Using cavitation to measure statistics of lowpressure events in largeReynoldsnumber turbulence
View Description Hide DescriptionThe structure of the pressure field of a turbulent water flow between counterrotating disks is studied using cavitation. The flow is seeded with microscopic gas bubbles and the hydrostaticpressure is reduced until large negative pressure fluctuations trigger cavitation.Cavitation is detected via light scattering from cavitating bubbles. The spatial structure of the lowpressure events are visualized using a highspeed video system. A fast photo detector is used to measure the scaling of the cavitation statistics with the pressure. This data is used to determine the shape of the tail of the probability density function for the pressure. The tail is found to be exponential and scales more rapidly with Reynolds number than the standard deviation of the pressure. This may indicate the influence of internal intermittency.

Temporal and spatial unmixedness downstream of a plate array
View Description Hide DescriptionThe effect of a plate array on a turbulent velocity and turbulent concentration field is determined. Profiles of mean and rootmeansquare velocity and concentration, profiles of temporal and spatial unmixedness, and profiles of the variance of the gradient of velocity and the variance of the gradient of concentration are presented. Velocity and concentration integral length scales are compared. A biplane injection grid is used to produce the turbulent concentration and turbulent velocity field. Helium is injected through the jets at the grid nodes as air passes through the grid. The timeresolved velocity and concentration data are obtained using a twosensor probe that consists of a hot wire and a TSI 144020 aspirating concentration probe. The addition of a plate array is shown to decrease the spatial unmixedness to a nearly zero value in about half the downstream distance observed without plates. Further, an increase in dissipation is shown with the array in place that reduces the temporal unmixedness to a value less than the value observed without the plates in about onethird the downstream distance.

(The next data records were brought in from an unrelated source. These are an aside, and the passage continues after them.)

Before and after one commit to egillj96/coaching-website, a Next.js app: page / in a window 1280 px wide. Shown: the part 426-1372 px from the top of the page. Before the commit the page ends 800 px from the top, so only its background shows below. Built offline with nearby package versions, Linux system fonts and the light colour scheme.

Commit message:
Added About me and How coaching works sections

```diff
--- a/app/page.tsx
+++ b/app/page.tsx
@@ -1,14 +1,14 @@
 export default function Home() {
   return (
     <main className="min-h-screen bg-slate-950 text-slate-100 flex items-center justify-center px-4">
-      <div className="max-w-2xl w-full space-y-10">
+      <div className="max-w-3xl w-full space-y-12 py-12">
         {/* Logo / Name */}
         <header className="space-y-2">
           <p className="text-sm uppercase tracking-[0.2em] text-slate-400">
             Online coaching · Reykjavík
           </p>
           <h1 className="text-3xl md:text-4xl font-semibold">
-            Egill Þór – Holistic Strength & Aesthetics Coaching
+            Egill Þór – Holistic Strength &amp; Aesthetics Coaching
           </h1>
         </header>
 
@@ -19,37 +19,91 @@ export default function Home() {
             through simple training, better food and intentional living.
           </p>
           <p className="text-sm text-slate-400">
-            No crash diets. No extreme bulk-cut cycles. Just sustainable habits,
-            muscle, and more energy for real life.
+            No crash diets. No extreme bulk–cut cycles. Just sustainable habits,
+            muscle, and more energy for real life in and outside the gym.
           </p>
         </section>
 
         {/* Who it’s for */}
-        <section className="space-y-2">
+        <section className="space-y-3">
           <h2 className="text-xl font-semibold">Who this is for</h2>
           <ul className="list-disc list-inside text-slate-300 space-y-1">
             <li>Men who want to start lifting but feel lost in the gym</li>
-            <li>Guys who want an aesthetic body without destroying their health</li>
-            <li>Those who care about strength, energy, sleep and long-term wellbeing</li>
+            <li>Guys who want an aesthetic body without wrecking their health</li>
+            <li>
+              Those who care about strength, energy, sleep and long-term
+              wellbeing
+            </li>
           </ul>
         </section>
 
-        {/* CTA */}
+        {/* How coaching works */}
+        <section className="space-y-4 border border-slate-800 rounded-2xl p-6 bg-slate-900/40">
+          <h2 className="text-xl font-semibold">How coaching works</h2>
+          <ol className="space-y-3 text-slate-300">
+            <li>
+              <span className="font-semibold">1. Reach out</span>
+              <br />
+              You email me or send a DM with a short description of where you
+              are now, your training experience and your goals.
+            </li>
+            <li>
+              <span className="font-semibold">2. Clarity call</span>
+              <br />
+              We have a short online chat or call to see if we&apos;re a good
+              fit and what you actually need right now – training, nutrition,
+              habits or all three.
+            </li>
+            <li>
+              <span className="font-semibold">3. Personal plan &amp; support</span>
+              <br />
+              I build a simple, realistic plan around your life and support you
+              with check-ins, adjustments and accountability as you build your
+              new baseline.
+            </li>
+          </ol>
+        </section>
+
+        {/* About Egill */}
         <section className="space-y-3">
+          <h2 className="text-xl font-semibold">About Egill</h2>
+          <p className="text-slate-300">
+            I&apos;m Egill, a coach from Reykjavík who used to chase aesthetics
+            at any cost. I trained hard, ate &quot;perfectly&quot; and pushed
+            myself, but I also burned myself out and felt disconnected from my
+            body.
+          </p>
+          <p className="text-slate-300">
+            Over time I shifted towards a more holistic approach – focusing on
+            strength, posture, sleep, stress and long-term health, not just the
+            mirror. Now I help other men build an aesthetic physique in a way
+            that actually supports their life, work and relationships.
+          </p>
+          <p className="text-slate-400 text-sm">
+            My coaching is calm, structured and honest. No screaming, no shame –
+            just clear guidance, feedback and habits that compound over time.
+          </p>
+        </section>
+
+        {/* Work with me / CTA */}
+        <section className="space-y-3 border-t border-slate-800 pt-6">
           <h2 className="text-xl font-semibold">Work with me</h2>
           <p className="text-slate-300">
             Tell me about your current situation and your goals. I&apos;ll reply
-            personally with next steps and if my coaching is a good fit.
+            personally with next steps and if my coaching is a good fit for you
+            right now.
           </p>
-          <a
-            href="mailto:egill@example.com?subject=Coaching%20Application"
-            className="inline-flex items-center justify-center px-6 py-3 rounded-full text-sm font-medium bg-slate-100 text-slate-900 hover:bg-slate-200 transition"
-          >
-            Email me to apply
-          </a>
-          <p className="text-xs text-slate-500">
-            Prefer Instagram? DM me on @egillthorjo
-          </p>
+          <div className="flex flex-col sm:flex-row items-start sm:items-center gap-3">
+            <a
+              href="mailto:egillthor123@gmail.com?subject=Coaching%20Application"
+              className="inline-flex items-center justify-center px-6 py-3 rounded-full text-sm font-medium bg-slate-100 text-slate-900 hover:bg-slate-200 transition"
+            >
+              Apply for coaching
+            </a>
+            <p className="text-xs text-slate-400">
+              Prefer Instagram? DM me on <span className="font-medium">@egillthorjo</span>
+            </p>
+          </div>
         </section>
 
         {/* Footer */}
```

Secondorder temperature and velocity structure functions: Reynolds number dependence
View Description Hide DescriptionAn interpolation relation is used to fit secondorder moments of temperature and velocity fluctuation increments which have been measured in three types of flows (decaying grid turbulence, cylinder wake, and circular jet) for values of the Taylor microscale Reynolds number in the range 30 (grid turbulence) to about 500 (jet). Several checks confirm the analytical framework underpinning the fit. The magnitude of the resulting scaling exponents increases with the longitudinal one being first to asymptote to a constant value. The scaling exponent for the temperature increment is generally smaller than that for the longitudinal velocity increment but larger than that for the transverse velocity increment when For the magnitude of the scaling exponents of the temperature and transverse velocity increments are nearly equal. Within the framework of smallscale intermittency, the magnitude of the Obukhov–Corrsin “constant” increases at small in similar manner to that of the longitudinal and transverse velocity Kolmogorov constants.